OPTA, the Independent Post and Telecommunications Authority of the Netherlands, would like consumers to have greater choice when it comes to cable television. Therefore OPTA has imposed two obligations on the two largest cable companies in the Netherlands, UPC and Ziggo. Firstly alternative providers must be able to offer their own digital TV-packages via cable. Secondly, UPC and Ziggo have an obligation for administrative resale of the analogue cable connection to other parties. However, in this case these parties will need to make their own arrangements with regard to the broadcasting rights. This means that consumers will be able to switch entirely from one provider to another for an analogue cable subscription or a digital package via cable (or both). This will ensure that consumers have a choice between various packages and levels of services. Additionally, OPTA expects that the increased competition may yield substantial profits for the TV viewer due to pricing constraint.

Alternative providers
OPTA has decided in favour of these remedies based on a prospective analysis of the Dutch broadcasting market, which it has published today. Despite the rise of alternatives, such as Digitenne, IP TV and satellite, UPC and Ziggo remain as powerful as before with a combined market share of 81%. OPTA does not expect this to change sufficiently in the period ahead without its intervention. In addition, the regulator envisages that consumers will increasingly purchase services, such as those for telephony, television and the Internet, in a bundle (‘triple play’). Since OPTA expects that the bundle will become the market, it is important that alternative operators are able to offer a bundle. This way OPTA aims to prevent that in the end there will be only two providers for the consumers to choose from for their bundle. Since two is not enough to secure ongoing competition in the electronic communication markets. OPTA enables third parties to resell this service from UPC and Ziggo to the consumer to ensure they can offer television, separate or in a bundle.

Digital television
Digital television is increasingly gaining ground in the broadcasting market, because this technology offers better quality and greater potential, for example, for video-on-demand. Almost 40% of viewers watches TV digitally, but half of these viewers also still use their analogue connection. To date, the analogue cable connection has shown itself to be an indispensable aspect of the battle to secure television viewers.
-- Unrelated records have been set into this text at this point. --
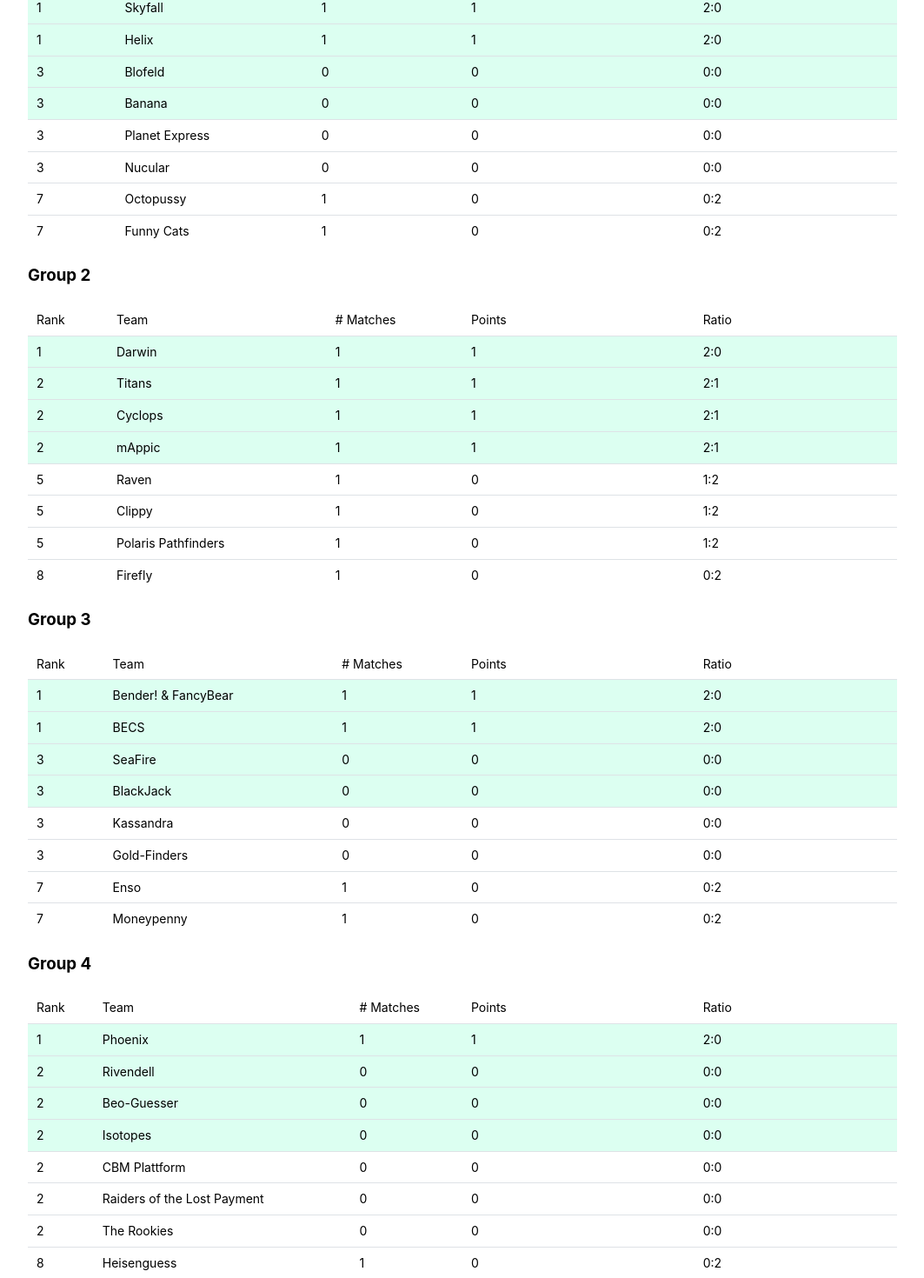
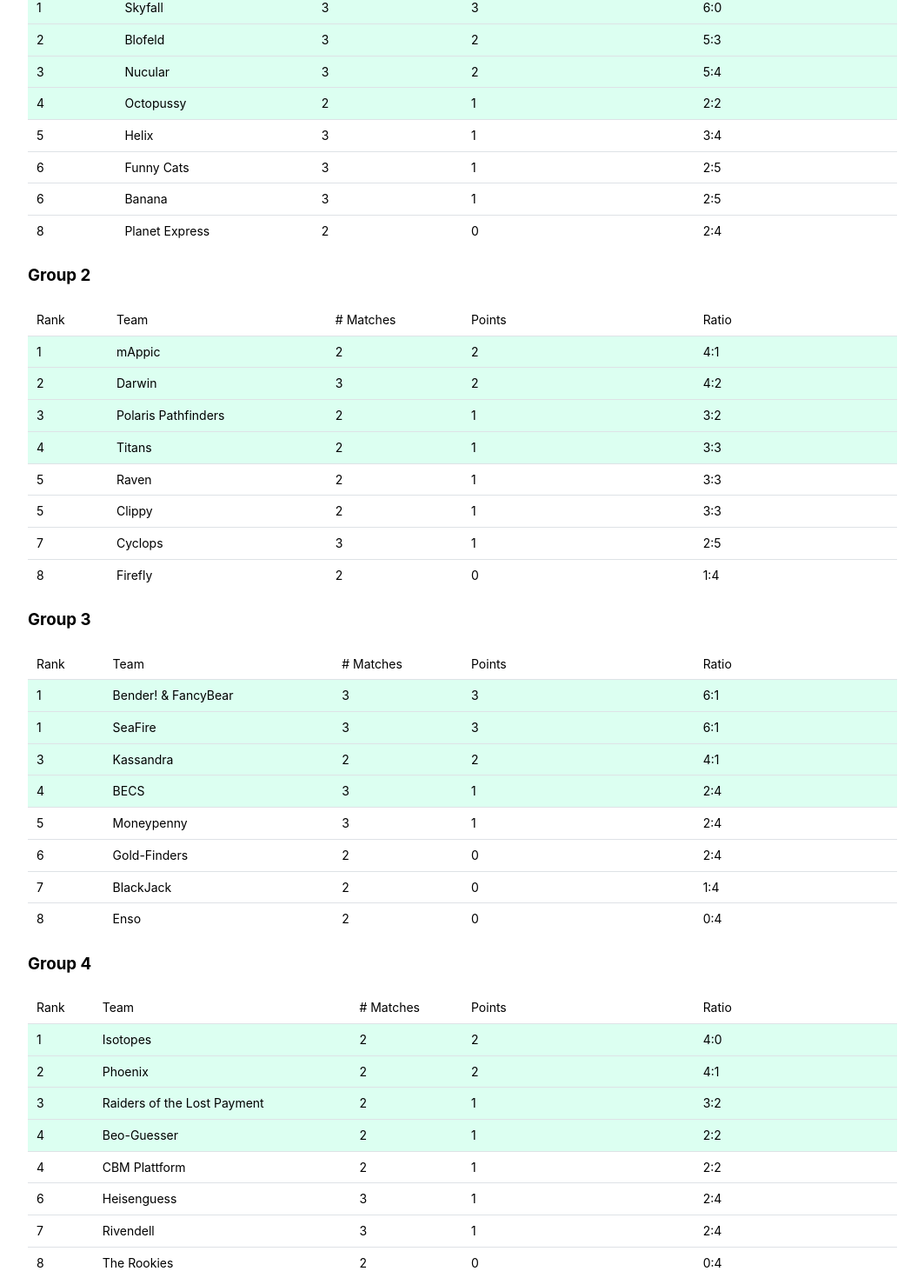
Before and after one commit to Nasicus/dgpdggtwc, a React (Vite) app: page / in a window 1280 px wide. Shown: the part 180-1650 px from the top of the page at 87% size, without its empty margins (108-1171 px from the left). Built offline with nearby package versions, Linux system fonts and the light colour scheme.

Commit message:
up to 04.01

```diff
--- a/src/groupResults.tsx
+++ b/src/groupResults.tsx
@@ -27,26 +27,26 @@ const Group1ResultTable: FC = () => {
       [
         ["Skyfall", "Octopussy", "2:0"],
         ["Funny Cats", "Helix", "0:2"],
-        ["Blofeld", "Banana", ""],
-        ["Planet Express", "Nucular", ""],
+        ["Blofeld", "Banana", "1:2"],
+        ["Planet Express", "Nucular", "1:2"],
       ],
     ],
     [
       "Week 2",
       [
-        ["Helix", "Skyfall", ""],
-        ["Octopussy", "Banana", ""],
-        ["Funny Cats", "Nucular", ""],
-        ["Blofeld", "Planet Express", ""],
+        ["Helix", "Skyfall", "0:2"],
+        ["Octopussy", "Banana", "2:0"],
+        ["Funny Cats", "Nucular", "2:1"],
+        ["Blofeld", "Planet Express", "2:1"],
       ],
     ],
     [
       "Week 3",
       [
-        ["Skyfall", "Banana", ""],
-        ["Helix", "Nucular", ""],
+        ["Skyfall", "Banana", "2:0"],
+        ["Helix", "Nucular", "1:2"],
         ["Octopussy", "Planet Express", ""],
-        ["Funny Cats", "Blofeld", ""],
+        ["Funny Cats", "Blofeld", "0:2"],
       ],
     ],
     [
@@ -109,10 +109,10 @@ const Group2ResultTable: FC = () => {
     [
       "Week 2",
       [
-        ["Firefly", "Raven", ""],
-        ["Titans", "Clippy", ""],
-        ["Darwin", "mAppic", ""],
-        ["Cyclops", "Polaris Pathfinders", ""],
+        ["Firefly", "Raven", "1:2"],
+        ["Titans", "Clippy", "1:2"],
+        ["Darwin", "mAppic", "0:2"],
+        ["Cyclops", "Polaris Pathfinders", "0:2"],
       ],
     ],
     [
@@ -121,7 +121,7 @@ const Group2ResultTable: FC = () => {
         ["Raven", "Clippy", ""],
         ["Firefly", "mAppic", ""],
         ["Titans", "Polaris Pathfinders", ""],
-        ["Darwin", "Cyclops", ""],
+        ["Darwin", "Cyclops", "2:0"],
       ],
     ],
     [
@@ -176,27 +176,27 @@ const Group3ResultTable: FC = () => {
       "Week 1",
       [
         ["Bender! & FancyBear", "Enso", "2:0"],
-        ["SeaFire", "BlackJack", ""],
+        ["SeaFire", "BlackJack", "2:0"],
         ["BECS", "Moneypenny", "2:0"],
-        ["Kassandra", "Gold-Finders", ""],
+        ["Kassandra", "Gold-Finders", "2:1"],
       ],
     ],
     [
       "Week 2",
       [
-        ["BlackJack", "Bender! & FancyBear", ""],
-        ["Enso", "Moneypenny", ""],
-        ["SeaFire", "Gold-Finders", ""],
-        ["BECS", "Kassandra", ""],
+        ["BlackJack", "Bender! & FancyBear", "1:2"],
+        ["Enso", "Moneypenny", "0:2"],
+        ["SeaFire", "Gold-Finders", "2:1"],
+        ["BECS", "Kassandra", "0:2"],
       ],
     ],
     [
       "Week 3",
       [
-        ["Bender! & FancyBear", "Moneypenny", ""],
+        ["Bender! & FancyBear", "Moneypenny", "2:0"],
         ["BlackJack", "Gold-Finders", ""],
         ["Enso", "Kassandra", ""],
-        ["SeaFire", "BECS", ""],
+        ["SeaFire", "BECS", "2:0"],
       ],
     ],
     [
@@ -250,25 +250,25 @@ const Group4ResultTable: FC = () => {
     [
       "Week 1",
       [
-        ["Rivendell", "Beo-Guesser", ""],
-        ["Isotopes", "CBM Plattform", ""],
+        ["Rivendell", "Beo-Guesser", "2:0"],
+        ["Isotopes", "CBM Plattform", "2:0"],
         ["Phoenix", "Heisenguess", "2:0"],
-        ["Raiders of the Lost Payment", "The Rookies", ""],
+        ["Raiders of the Lost Payment", "The Rookies", "2:0"],
       ],
     ],
     [
       "Week 2",
       [
-        ["CBM Plattform", "Rivendell", ""],
-        ["Beo-Guesser", "Heisenguess", ""],
-        ["Isotopes", "The Rookies", ""],
-        ["Phoenix", "Raiders of the Lost Payment", ""],
+        ["CBM Plattform", "Rivendell", "2:0"],
+        ["Beo-Guesser", "Heisenguess", "2:0"],
+        ["Isotopes", "The Rookies", "2:0"],
+        ["Phoenix", "Raiders of the Lost Payment", "2:1"],
       ],
     ],
     [
       "Week 3",
       [
-        ["Rivendell", "Heisenguess", ""],
+        ["Rivendell", "Heisenguess", "0:2"],
         ["CBM Plattform", "The Rookies", ""],
         ["Beo-Guesser", "Raiders of the Lost Payment", ""],
         ["Isotopes", "Phoenix", ""],
```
The resale of analogue cable connection may act as a springboard for alternative providers to offer their own enhanced packages. By offering consumers a decoder for their own digital packages alongside the analogue packages they will be able to compete fully with the range of television services provided by the cable companies. By using unbundled access to KPN’s network for telephony and internet, alternative parties are able to offer triple play packages. This acts as a stepping stone for alternative providers to compete in the electronic communication markets which are increasingly subject to digitalisation and bundling.

Two connections
In the future consumers will be able to purchase bundles through both the cable connection and KPN’s connection. To stimulate the cable companies and KPN to invest in their own networks, OPTA will not grant them the right to access each others network as yet. More concrete: in principle KPN may not provide television services via the cable companies’ network, just UPC and Ziggo are not allowed to offer telephone services using KPN’s network.

Future steps
This analysis of the broadcasting market and the relevant remedies are set out in the draft decision which OPTA has published today. Market parties, interest groups and others have until 29 September to present their views in